● **Exercise**
Below are the records. How many of their lines contain "images"? Give only the number.

● **Supplied information**
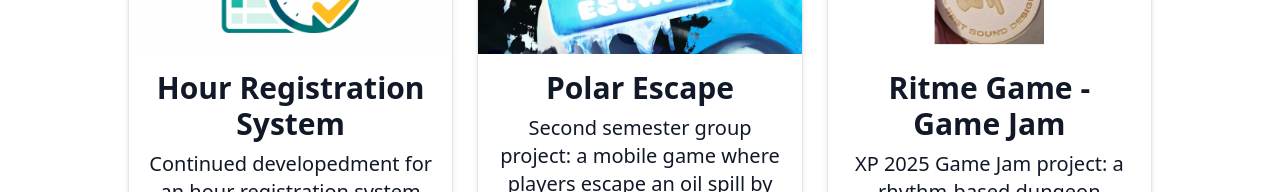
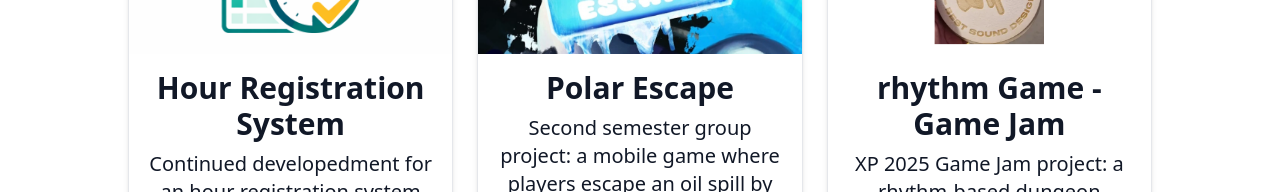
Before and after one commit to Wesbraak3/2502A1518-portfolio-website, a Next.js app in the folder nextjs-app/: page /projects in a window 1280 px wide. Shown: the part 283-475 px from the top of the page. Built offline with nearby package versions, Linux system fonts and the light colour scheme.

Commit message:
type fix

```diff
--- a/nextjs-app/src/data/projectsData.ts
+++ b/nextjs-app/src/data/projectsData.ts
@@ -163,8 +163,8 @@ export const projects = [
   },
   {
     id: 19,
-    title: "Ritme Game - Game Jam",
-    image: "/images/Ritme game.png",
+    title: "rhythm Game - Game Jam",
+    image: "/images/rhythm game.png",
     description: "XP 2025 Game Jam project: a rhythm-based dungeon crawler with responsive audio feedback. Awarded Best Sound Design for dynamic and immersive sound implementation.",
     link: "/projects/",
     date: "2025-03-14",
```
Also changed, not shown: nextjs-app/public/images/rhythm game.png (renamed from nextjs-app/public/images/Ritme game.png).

---

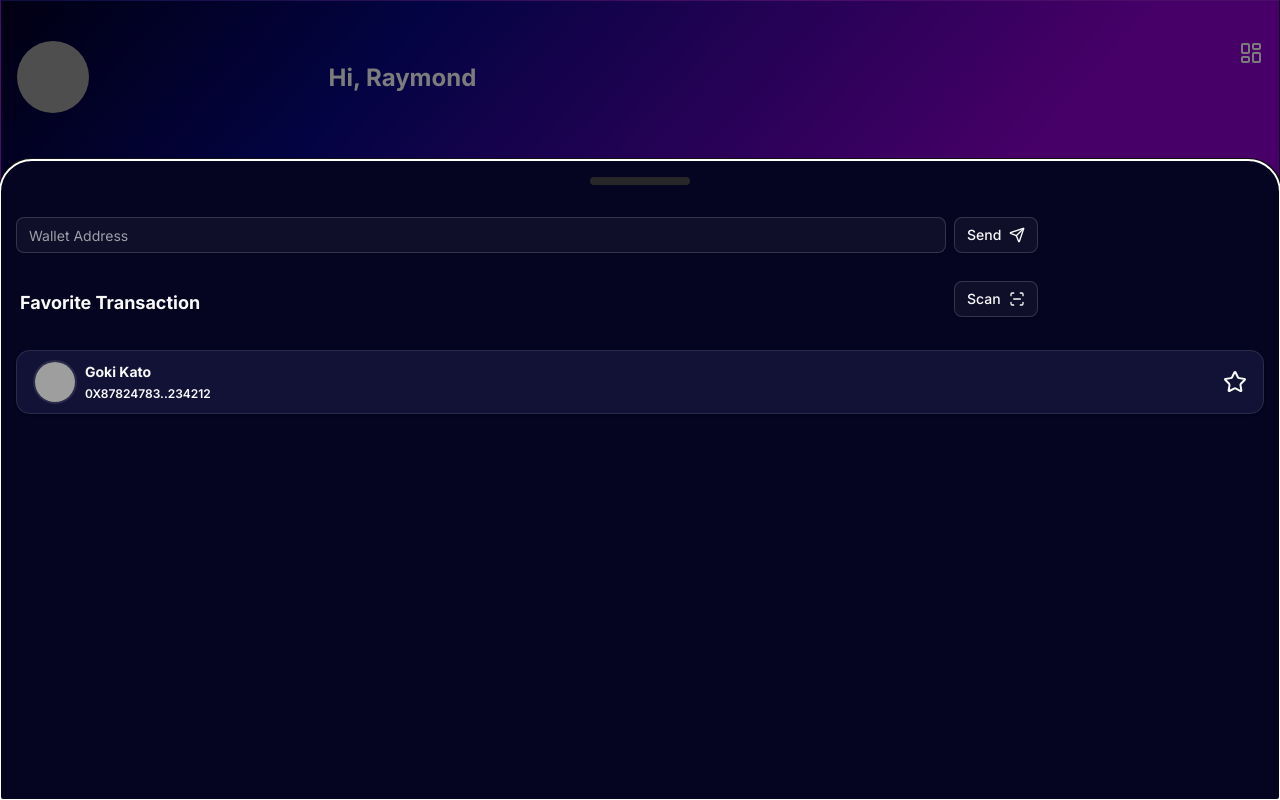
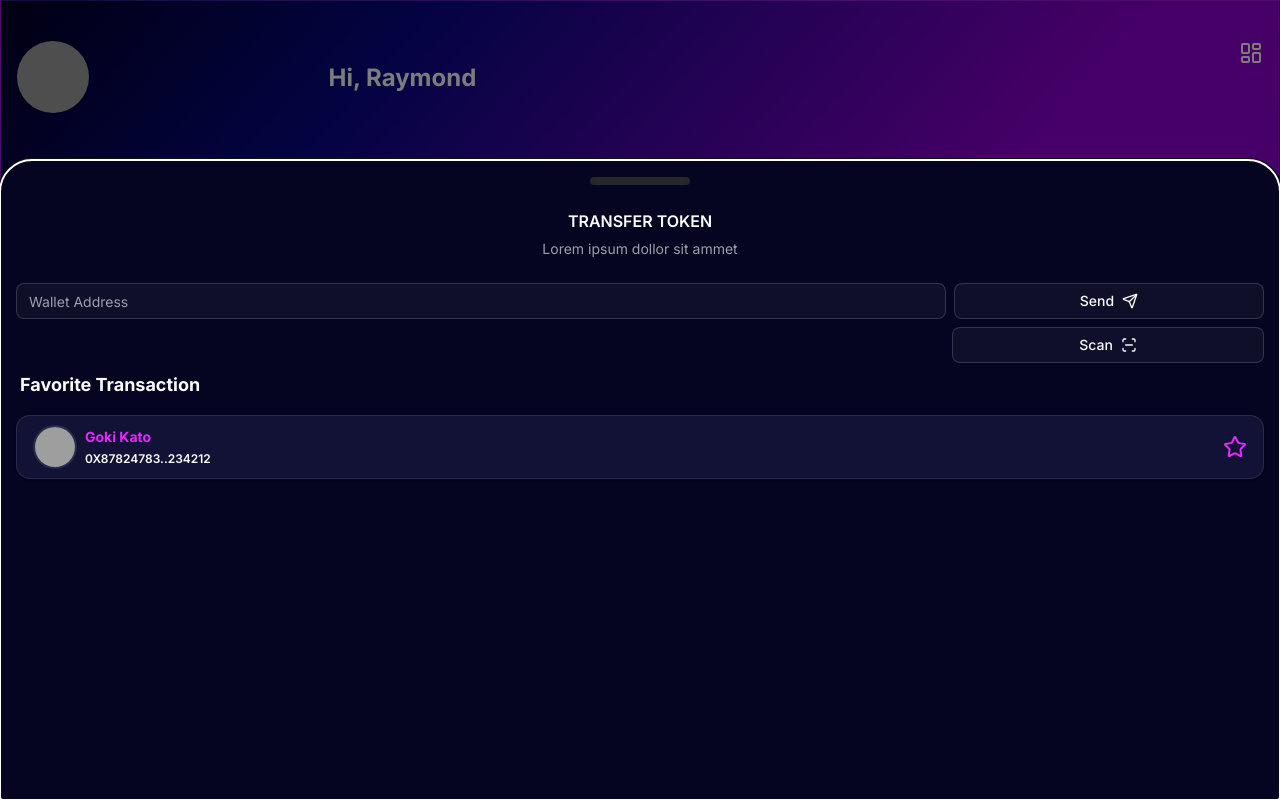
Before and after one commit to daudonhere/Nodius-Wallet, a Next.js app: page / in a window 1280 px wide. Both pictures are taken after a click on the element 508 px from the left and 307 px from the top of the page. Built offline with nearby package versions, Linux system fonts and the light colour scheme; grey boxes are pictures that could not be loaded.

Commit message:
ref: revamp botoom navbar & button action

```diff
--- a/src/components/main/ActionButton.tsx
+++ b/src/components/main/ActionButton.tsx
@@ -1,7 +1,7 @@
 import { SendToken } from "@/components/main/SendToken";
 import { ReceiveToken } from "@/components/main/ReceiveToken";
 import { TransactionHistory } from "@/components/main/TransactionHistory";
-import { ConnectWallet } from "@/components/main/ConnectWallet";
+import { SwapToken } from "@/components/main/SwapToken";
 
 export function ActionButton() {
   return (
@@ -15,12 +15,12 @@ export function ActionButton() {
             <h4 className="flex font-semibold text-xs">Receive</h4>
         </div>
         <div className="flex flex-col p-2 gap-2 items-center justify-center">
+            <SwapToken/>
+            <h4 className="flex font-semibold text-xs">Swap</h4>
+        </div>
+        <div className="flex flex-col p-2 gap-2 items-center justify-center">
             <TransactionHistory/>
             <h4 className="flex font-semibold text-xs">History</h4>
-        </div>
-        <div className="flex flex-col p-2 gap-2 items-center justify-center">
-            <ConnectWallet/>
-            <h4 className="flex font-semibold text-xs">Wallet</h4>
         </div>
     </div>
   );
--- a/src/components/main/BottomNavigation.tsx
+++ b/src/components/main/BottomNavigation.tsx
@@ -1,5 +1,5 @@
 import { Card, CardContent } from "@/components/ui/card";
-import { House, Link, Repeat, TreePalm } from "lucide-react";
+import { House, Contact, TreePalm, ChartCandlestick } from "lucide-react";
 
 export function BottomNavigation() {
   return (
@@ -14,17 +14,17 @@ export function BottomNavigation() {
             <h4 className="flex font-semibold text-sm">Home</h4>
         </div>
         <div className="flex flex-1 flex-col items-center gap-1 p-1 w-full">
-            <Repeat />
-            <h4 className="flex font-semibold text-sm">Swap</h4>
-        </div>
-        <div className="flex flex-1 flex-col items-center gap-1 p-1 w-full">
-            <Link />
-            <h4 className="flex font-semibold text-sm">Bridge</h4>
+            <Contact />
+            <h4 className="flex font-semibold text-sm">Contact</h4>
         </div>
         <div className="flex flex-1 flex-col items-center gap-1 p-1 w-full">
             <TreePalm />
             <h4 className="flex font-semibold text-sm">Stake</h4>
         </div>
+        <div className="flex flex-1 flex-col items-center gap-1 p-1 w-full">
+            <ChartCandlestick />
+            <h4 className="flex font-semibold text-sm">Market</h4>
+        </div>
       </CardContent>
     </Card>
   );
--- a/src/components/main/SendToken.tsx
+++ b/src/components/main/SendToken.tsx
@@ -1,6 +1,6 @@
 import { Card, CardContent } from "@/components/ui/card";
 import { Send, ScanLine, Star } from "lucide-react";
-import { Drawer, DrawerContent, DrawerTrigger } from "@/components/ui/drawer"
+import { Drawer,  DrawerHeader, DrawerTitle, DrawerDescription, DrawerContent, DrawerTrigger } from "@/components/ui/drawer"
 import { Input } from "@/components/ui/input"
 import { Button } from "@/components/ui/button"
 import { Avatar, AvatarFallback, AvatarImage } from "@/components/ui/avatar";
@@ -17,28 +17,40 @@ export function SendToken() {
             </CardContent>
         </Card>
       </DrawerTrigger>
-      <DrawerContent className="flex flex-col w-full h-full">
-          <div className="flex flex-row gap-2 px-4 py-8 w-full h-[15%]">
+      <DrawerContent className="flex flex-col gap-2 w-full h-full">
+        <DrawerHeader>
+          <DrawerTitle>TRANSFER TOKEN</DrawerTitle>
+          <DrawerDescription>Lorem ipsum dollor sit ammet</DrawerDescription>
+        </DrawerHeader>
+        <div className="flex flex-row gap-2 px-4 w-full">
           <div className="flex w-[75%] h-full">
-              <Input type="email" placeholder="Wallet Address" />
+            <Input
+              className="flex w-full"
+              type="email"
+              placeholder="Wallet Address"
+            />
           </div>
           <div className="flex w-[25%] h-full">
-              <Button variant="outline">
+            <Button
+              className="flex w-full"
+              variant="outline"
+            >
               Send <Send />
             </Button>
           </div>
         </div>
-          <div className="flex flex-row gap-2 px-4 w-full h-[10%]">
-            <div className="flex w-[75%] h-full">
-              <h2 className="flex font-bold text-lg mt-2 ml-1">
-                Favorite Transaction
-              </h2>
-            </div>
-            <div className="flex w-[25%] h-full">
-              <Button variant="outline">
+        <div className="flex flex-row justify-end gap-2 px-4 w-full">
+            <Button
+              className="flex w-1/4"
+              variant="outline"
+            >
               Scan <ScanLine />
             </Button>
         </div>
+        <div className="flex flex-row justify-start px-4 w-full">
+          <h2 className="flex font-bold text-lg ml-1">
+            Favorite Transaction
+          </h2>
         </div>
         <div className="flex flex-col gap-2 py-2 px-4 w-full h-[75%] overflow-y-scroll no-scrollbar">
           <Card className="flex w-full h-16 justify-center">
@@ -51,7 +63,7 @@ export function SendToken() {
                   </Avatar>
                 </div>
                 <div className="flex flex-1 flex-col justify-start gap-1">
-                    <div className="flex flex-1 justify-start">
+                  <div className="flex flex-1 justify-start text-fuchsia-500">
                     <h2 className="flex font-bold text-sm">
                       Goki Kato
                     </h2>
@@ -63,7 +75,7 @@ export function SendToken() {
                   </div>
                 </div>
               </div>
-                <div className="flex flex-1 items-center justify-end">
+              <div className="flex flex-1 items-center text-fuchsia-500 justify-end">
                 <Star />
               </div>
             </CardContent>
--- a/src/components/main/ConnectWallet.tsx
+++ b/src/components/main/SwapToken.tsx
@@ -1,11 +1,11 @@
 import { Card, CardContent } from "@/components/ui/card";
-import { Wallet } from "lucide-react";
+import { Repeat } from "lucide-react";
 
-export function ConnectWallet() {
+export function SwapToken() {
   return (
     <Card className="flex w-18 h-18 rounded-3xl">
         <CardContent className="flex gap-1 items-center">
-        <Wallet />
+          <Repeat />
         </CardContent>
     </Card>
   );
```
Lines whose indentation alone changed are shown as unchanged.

● **Worked solution**
3